▶ **Task directions**:
Copy out the listing below so that each line matches exactly.
++++++
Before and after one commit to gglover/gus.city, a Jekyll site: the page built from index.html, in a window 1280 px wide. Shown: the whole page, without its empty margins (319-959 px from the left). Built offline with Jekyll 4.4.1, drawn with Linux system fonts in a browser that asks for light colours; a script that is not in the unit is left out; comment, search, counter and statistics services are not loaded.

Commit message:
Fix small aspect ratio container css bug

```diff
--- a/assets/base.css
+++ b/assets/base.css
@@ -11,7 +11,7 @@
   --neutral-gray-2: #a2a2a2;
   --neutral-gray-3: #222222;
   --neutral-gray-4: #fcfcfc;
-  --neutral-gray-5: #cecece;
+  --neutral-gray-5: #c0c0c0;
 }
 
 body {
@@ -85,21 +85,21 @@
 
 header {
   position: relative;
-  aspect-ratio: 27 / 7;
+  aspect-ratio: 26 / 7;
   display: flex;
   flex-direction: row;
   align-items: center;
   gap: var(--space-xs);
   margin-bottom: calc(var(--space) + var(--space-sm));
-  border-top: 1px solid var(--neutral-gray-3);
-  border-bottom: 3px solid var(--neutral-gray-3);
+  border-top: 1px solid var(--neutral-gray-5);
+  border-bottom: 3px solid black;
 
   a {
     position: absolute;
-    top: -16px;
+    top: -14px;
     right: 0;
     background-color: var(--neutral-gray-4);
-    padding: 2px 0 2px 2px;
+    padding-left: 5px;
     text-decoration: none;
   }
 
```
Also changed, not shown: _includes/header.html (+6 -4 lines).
++++++
▶ **Answer to this problem**:
Before and after one commit to gglover/gus.city, a Jekyll site: the page built from index.html, in a window 1280 px wide. Shown: the whole page, without its empty margins (319-959 px from the left). Built offline with Jekyll 4.4.1, drawn with Linux system fonts in a browser that asks for light colours; a script that is not in the unit is left out; comment, search, counter and statistics services are not loaded.

Commit message:
Fix small aspect ratio container css bug

```diff
--- a/assets/base.css
+++ b/assets/base.css
@@ -11,7 +11,7 @@
   --neutral-gray-2: #a2a2a2;
   --neutral-gray-3: #222222;
   --neutral-gray-4: #fcfcfc;
-  --neutral-gray-5: #cecece;
+  --neutral-gray-5: #c0c0c0;
 }
 
 body {
@@ -85,21 +85,21 @@
 
 header {
   position: relative;
-  aspect-ratio: 27 / 7;
+  aspect-ratio: 26 / 7;
   display: flex;
   flex-direction: row;
   align-items: center;
   gap: var(--space-xs);
   margin-bottom: calc(var(--space) + var(--space-sm));
-  border-top: 1px solid var(--neutral-gray-3);
-  border-bottom: 3px solid var(--neutral-gray-3);
+  border-top: 1px solid var(--neutral-gray-5);
+  border-bottom: 3px solid black;
 
   a {
     position: absolute;
-    top: -16px;
+    top: -14px;
     right: 0;
     background-color: var(--neutral-gray-4);
-    padding: 2px 0 2px 2px;
+    padding-left: 5px;
     text-decoration: none;
   }
 
```
Also changed, not shown: _includes/header.html (+6 -4 lines).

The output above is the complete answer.